Laparoscopic surgery is a procedure that is used to examine the inside of the abdomen, without a large incision having to be made. The procedure is commonly used to diagnose and treat conditions of the abdomen and pelvis and is a useful tool in the fields of gynecology, gastroenterology and urology.
Laparoscopy is also known of as minimally invasive or keyhole surgery. The surgeon uses an instrument called a laparoscope, which is a thin tube with a light and camera attached, to look inside the abdomen. This laparoscope is inserted into the abdomen through a small incision of 0.5 to 1.5 cm in length and further small incisions are then made if necessary to target the site of interest.

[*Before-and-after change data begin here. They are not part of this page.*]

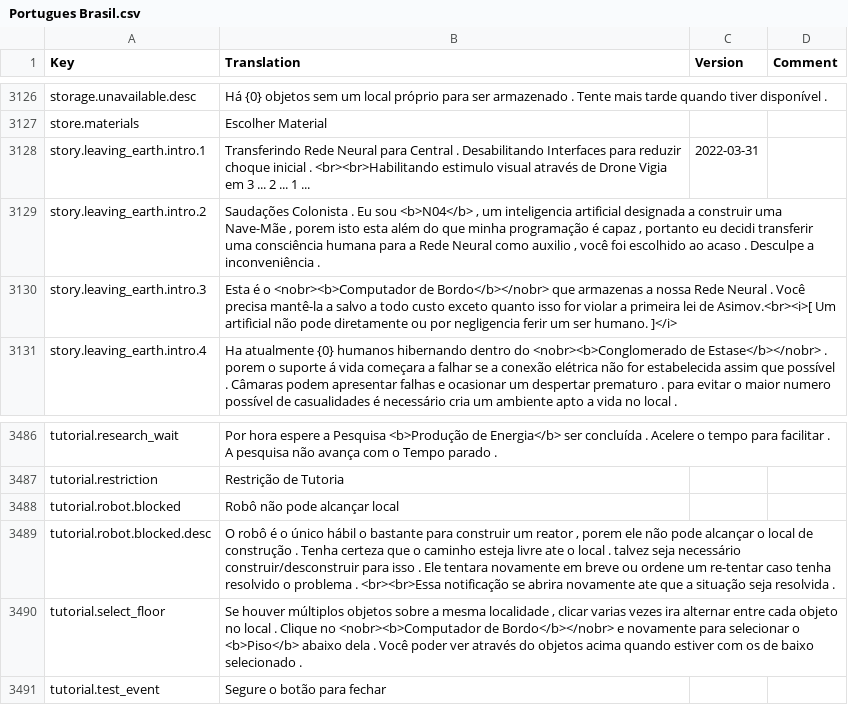
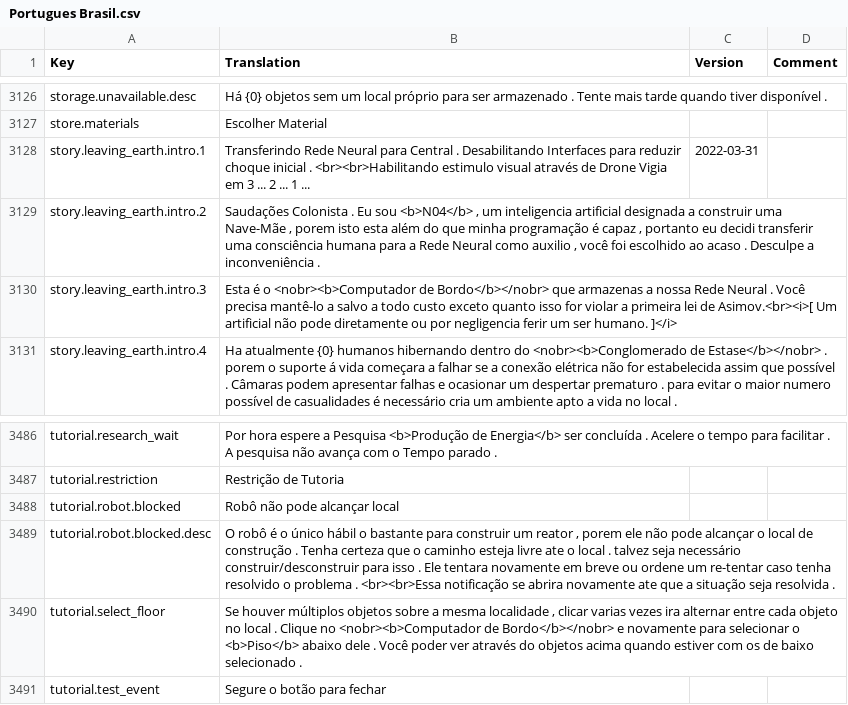
Before and after one commit to kodolinija/stardeus-translations, a CSV file: Translations/Portugues Brasil.csv, drawn as a sheet; only a part is shown, gaps mark what is left out; the diff covers the shown part only.

```diff
--- a/Translations/Portugues Brasil.csv
+++ b/Translations/Portugues Brasil.csv
@@ -3129,3 +3129,3 @@ story.leaving_earth.intro.1,Transferindo Rede Neural para Central . Desabilitand
 story.leaving_earth.intro.2,"Saudações Colonista . Eu sou <b>N04</b> , um inteligencia artificial designada a construir uma Nave-Mãe , porem isto esta além do que minha programação é capaz , portanto eu decidi transferir uma consciência humana para a Rede Neural como auxilio , você foi escolhido ao acaso . Desculpe a inconveniência .",,
-story.leaving_earth.intro.3,Esta é o <nobr><b>Computador de Bordo</b></nobr> que armazenas a nossa Rede Neural . Você precisa mantê-la a salvo a todo custo exceto quanto isso for violar a primeira lei de Asimov.<br><i>[ Um artificial não pode diretamente ou por negligencia ferir um ser humano. ]</i>,,
+story.leaving_earth.intro.3,Esta é o <nobr><b>Computador de Bordo</b></nobr> que armazenas a nossa Rede Neural . Você precisa mantê-lo a salvo a todo custo exceto quanto isso for violar a primeira lei de Asimov.<br><i>[ Um artificial não pode diretamente ou por negligencia ferir um ser humano. ]</i>,,
 story.leaving_earth.intro.4,Ha atualmente {0} humanos hibernando dentro do <nobr><b>Conglomerado de Estase</b></nobr> . porem o suporte á vida começara a falhar se a conexão elétrica não for estabelecida assim que possível . Câmaras podem apresentar falhas e ocasionar um despertar prematuro . para evitar o maior numero possível de casualidades é necessário cria um ambiente apto a vida no local .,,
@@ -3489,3 +3489,3 @@ tutorial.robot.blocked,Robô não pode alcançar local,,
 tutorial.robot.blocked.desc,"O robô é o único hábil o bastante para construir um reator , porem ele não pode alcançar o local de construção . Tenha certeza que o caminho esteja livre ate o local . talvez seja necessário construir/desconstruir para isso . Ele tentara novamente em breve ou ordene um re-tentar caso tenha resolvido o problema . <br><br>Essa notificação se abrira novamente ate que a situação seja resolvida .",,
-tutorial.select_floor,"Se houver múltiplos objetos sobre a mesma localidade , clicar varias vezes ira alternar entre cada objeto no local . Clique no <nobr><b>Computador de Bordo</b></nobr> e novamente para selecionar o <b>Piso</b> abaixo dela . Você poder ver através do objetos acima quando estiver com os de baixo selecionado .",,
+tutorial.select_floor,"Se houver múltiplos objetos sobre a mesma localidade , clicar varias vezes ira alternar entre cada objeto no local . Clique no <nobr><b>Computador de Bordo</b></nobr> e novamente para selecionar o <b>Piso</b> abaixo dele . Você poder ver através do objetos acima quando estiver com os de baixo selecionado .",,
 tutorial.test_event,Segure o botão para fechar,,
```
Also changed, not shown: 6 edited cells elsewhere in this file.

This procedure is preferred over traditional, open surgery which requires a large incision to open up the abdomen and expose the structures inside. Compared with open surgery, laparoscopic surgery is associated with a significantly shorter recovery time and hospital stay, less bleeding and pain, and less scarring after surgery.
Preparation before surgery
This surgery is usually performed under general anesthetic so the patient is unconscious throughout the procedure. Patients can often be discharged from hospital on the same day as surgery.
Patients are asked not to eat or drink anything (not even water) for 6 to 12 hours before surgery begins. People on blood thinners are advised to stop using these medications for at least a few days before the surgery in order to prevent excess intra-operative bleeding.
Prior to surgery, the abdomen is cleansed and made aseptic. A surgeon makes one initial incision of around 0.5 to 1.5 cm in the belly button area. A tube is inserted through this incision, which allows carbon dioxide gas to be pumped into the abdomen to inflate it. This is called insufflation and allows better visualization of the abdomen’s contents.
Next, a laparoscope is inserted through the incision and images are relayed to the TV monitor to guide further decisions about how to progress and which surgical instruments are required. If required, more incisions are made to insert instruments and perform the surgery. Once the procedure is complete, the carbon dioxide is let out of the abdomen and the incisions are closed using stitches or clips.
Once the patient is awakened from anesthesia, they may feel drowsy and disorientated. In most cases, hospital discharge is possible on the same day or the next day. However, someone may need to drive the patient home. Patients usually recover within two weeks of surgery.
Reviewed by Sally Robertson, BSc